> Task description:
Your answer should repeat every line of the records below in which the word "class" appears.

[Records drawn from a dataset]
***
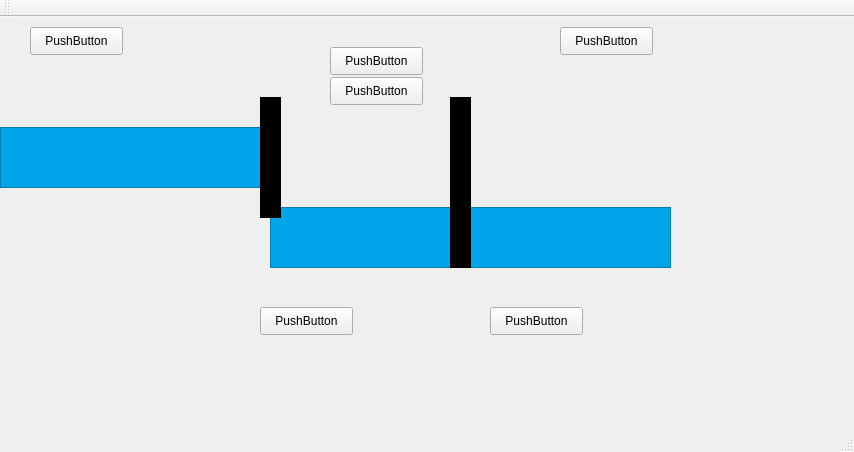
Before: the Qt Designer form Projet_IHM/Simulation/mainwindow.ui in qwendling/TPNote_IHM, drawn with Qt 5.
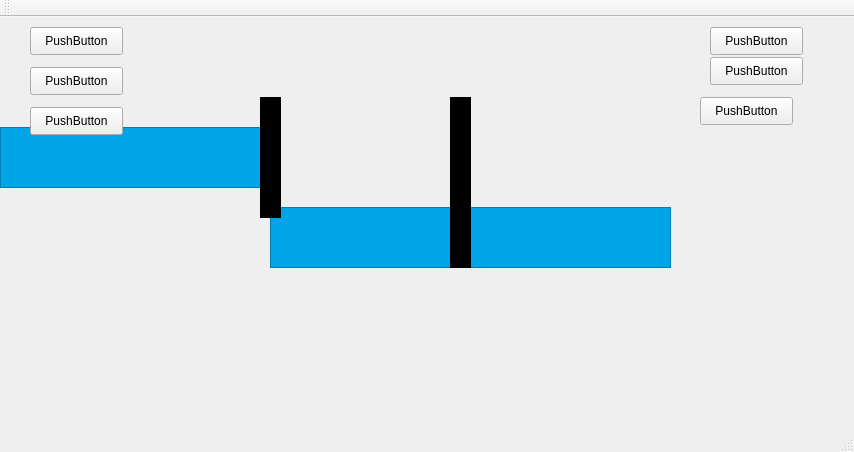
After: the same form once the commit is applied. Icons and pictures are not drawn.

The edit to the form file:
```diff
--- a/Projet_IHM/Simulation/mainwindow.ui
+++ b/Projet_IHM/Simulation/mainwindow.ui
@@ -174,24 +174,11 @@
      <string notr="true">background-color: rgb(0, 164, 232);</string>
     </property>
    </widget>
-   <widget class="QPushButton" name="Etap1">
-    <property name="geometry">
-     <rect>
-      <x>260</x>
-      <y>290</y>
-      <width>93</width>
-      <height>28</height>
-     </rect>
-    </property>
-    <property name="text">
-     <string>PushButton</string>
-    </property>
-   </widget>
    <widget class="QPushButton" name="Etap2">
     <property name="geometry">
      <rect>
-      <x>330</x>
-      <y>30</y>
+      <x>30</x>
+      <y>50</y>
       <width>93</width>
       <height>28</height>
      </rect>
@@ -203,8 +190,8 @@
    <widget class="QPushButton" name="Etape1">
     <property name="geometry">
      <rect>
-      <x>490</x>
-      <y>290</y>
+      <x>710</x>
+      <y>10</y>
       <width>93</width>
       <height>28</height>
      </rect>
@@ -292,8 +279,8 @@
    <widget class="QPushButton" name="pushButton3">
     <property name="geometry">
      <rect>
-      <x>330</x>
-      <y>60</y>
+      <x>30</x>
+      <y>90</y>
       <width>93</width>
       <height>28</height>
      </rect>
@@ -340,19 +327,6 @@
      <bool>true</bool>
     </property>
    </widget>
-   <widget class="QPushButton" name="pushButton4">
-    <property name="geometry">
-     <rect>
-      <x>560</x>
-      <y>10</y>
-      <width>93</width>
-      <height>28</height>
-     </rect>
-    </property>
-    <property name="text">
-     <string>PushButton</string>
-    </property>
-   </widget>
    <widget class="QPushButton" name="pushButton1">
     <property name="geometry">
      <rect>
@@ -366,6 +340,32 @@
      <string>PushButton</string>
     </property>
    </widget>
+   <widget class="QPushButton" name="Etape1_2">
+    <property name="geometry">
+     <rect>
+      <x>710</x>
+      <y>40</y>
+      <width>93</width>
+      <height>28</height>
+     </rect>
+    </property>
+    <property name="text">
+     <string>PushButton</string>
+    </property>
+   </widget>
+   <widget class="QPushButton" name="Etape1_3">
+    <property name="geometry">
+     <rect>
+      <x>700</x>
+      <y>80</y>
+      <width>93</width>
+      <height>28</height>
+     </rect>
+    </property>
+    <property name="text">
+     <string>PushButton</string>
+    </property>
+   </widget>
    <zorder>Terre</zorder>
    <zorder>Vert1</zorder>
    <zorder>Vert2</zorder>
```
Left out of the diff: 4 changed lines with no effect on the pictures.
***
> Output:
-   <widget class="QPushButton" name="Etap1">
    <widget class="QPushButton" name="Etap2">
    <widget class="QPushButton" name="Etape1">
    <widget class="QPushButton" name="pushButton3">
-   <widget class="QPushButton" name="pushButton4">
    <widget class="QPushButton" name="pushButton1">
+   <widget class="QPushButton" name="Etape1_2">
+   <widget class="QPushButton" name="Etape1_3">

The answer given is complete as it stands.